**Provided information:**
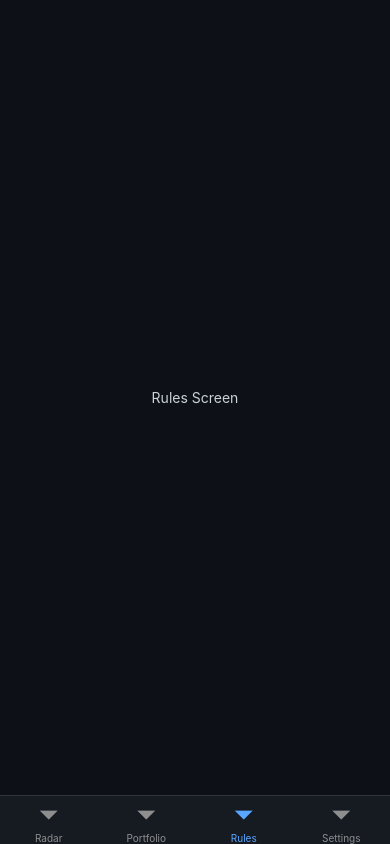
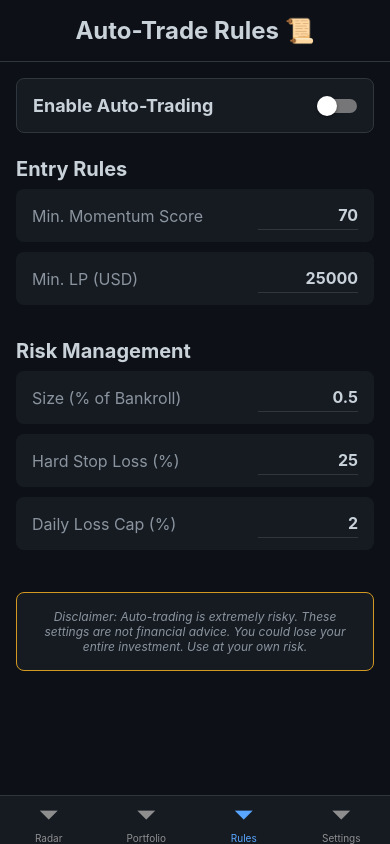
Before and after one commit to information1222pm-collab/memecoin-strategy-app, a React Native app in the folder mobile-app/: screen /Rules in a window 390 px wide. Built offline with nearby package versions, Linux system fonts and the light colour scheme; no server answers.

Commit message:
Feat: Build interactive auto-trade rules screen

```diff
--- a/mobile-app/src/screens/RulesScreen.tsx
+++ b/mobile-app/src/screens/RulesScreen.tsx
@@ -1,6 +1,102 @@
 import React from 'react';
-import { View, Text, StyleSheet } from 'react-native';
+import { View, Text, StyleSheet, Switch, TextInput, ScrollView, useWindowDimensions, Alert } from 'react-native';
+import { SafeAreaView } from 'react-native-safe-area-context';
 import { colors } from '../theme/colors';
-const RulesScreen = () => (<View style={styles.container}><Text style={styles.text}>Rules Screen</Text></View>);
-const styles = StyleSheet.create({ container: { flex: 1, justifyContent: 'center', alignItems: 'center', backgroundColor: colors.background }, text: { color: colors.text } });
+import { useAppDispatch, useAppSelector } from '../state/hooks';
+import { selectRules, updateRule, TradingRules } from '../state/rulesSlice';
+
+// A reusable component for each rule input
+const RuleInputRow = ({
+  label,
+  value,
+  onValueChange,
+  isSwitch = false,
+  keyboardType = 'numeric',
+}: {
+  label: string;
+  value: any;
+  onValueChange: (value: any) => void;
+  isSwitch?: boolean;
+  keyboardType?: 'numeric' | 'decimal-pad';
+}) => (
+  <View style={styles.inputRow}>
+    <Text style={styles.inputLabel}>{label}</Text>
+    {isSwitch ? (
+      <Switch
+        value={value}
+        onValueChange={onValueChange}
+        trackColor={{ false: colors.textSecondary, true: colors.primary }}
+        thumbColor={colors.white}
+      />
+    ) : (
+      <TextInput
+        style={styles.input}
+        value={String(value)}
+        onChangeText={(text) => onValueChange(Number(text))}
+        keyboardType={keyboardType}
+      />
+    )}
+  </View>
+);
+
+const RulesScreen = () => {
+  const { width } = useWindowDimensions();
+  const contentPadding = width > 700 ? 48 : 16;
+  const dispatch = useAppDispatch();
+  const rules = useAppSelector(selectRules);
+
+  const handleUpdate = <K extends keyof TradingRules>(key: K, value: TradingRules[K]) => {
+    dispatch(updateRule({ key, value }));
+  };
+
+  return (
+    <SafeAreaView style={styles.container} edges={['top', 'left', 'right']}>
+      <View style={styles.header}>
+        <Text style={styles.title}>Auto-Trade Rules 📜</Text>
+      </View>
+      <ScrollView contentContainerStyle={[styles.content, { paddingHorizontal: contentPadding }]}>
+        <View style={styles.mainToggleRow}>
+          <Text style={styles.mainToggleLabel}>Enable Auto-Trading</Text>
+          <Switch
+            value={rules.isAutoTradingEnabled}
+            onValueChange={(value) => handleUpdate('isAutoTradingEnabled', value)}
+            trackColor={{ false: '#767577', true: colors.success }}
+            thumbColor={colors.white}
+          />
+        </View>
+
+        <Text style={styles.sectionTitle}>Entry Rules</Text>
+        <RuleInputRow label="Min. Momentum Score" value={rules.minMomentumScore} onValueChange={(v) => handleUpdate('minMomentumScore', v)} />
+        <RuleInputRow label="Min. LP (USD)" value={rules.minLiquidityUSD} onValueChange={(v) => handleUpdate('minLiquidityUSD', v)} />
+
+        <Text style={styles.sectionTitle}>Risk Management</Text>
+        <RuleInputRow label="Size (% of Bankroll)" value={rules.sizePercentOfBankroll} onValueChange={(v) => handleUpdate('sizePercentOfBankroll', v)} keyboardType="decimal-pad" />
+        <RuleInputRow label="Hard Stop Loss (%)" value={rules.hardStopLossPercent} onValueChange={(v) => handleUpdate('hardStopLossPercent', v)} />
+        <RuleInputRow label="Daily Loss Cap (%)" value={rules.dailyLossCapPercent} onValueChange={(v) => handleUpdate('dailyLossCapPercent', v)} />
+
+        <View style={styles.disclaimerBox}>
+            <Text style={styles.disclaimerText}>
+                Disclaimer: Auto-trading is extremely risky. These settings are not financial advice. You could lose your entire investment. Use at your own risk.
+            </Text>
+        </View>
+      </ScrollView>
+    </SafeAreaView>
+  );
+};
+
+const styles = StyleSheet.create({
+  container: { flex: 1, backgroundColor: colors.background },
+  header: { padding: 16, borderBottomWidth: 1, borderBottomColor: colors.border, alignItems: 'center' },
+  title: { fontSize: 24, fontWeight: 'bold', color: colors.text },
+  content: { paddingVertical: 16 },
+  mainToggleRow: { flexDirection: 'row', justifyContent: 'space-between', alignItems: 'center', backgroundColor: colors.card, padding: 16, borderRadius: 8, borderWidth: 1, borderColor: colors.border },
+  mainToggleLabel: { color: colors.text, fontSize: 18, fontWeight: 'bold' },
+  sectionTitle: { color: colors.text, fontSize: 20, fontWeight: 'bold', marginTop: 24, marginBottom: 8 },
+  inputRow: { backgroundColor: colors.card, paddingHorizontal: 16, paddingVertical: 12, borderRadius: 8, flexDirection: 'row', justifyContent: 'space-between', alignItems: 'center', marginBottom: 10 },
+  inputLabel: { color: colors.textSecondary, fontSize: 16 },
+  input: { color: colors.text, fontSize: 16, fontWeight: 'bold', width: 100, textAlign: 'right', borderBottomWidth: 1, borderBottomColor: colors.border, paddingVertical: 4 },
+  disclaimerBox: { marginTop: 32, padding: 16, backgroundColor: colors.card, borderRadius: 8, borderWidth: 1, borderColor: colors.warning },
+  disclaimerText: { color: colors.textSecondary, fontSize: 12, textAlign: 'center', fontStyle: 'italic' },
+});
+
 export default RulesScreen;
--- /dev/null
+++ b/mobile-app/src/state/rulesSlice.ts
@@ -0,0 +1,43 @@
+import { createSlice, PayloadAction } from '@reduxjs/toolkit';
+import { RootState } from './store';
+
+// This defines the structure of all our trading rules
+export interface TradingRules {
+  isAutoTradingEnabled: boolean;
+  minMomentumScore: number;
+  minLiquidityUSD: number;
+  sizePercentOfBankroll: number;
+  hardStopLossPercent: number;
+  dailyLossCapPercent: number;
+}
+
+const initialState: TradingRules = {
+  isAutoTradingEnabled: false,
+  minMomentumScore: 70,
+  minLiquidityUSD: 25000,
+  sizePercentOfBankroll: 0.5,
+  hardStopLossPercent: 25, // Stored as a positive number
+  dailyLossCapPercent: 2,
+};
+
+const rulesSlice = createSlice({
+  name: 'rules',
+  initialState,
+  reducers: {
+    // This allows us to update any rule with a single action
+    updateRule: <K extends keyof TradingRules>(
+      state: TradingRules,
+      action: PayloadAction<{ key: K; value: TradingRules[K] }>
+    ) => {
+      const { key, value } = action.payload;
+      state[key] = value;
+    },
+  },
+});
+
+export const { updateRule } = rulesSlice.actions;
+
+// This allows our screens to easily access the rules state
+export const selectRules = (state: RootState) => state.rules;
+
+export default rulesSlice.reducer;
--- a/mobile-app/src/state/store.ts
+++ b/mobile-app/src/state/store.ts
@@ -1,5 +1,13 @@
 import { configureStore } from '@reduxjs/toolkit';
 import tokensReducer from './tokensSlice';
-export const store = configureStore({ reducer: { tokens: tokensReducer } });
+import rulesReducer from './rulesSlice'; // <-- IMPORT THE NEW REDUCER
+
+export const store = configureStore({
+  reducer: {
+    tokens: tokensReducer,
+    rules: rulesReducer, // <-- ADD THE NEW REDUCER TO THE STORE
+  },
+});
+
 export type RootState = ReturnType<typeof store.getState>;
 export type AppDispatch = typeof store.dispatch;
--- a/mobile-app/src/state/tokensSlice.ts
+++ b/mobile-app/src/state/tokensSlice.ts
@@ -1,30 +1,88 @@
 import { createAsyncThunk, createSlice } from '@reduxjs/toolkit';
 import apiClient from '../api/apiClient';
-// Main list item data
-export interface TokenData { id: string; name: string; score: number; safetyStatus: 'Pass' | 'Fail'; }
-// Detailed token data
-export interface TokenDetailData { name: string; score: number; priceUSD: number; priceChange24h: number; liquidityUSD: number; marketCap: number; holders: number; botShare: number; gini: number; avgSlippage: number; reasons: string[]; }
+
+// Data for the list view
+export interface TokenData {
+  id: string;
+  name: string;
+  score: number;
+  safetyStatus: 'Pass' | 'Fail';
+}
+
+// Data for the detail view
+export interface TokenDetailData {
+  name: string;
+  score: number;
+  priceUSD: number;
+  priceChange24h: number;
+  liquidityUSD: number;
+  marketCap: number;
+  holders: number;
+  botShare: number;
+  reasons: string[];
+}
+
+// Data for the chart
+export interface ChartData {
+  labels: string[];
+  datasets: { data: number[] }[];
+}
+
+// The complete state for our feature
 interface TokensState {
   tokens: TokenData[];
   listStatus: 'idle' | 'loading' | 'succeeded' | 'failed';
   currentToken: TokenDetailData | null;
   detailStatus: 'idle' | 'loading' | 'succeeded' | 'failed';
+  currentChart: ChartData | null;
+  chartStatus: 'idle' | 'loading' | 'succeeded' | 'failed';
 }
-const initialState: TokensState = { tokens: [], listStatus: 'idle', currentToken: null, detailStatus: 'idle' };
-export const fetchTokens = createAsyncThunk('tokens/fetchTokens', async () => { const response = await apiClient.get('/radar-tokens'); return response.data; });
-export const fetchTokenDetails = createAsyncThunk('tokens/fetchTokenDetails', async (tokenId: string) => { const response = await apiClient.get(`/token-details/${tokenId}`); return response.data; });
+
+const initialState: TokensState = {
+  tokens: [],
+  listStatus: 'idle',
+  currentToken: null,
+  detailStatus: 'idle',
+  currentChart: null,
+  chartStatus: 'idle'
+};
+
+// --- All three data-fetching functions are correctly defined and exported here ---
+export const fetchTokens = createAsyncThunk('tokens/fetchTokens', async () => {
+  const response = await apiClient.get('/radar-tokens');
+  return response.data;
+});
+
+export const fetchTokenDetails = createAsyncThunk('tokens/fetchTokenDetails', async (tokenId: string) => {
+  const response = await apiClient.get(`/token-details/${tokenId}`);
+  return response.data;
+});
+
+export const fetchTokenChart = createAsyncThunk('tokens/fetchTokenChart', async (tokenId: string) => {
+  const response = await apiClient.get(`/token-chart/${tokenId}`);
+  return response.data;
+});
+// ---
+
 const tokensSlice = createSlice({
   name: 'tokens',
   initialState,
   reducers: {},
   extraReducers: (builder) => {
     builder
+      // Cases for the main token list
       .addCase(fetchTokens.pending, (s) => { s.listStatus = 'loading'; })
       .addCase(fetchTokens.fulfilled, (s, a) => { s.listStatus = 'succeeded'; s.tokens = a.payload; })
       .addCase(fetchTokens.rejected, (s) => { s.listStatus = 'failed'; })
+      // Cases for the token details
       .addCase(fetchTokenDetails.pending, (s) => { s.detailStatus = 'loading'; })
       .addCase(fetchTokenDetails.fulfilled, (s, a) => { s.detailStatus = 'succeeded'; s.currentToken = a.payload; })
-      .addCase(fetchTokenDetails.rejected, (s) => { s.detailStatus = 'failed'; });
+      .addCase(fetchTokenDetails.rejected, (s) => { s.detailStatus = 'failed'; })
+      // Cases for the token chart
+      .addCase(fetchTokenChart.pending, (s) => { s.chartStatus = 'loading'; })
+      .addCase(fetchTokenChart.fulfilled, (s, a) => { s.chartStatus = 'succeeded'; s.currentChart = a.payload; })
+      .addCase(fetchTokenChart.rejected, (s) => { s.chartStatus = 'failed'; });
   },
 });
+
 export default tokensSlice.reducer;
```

**Your task:** In the entries above, count the lines that include "loading" and write nothing but that number.

**Answer below:** 6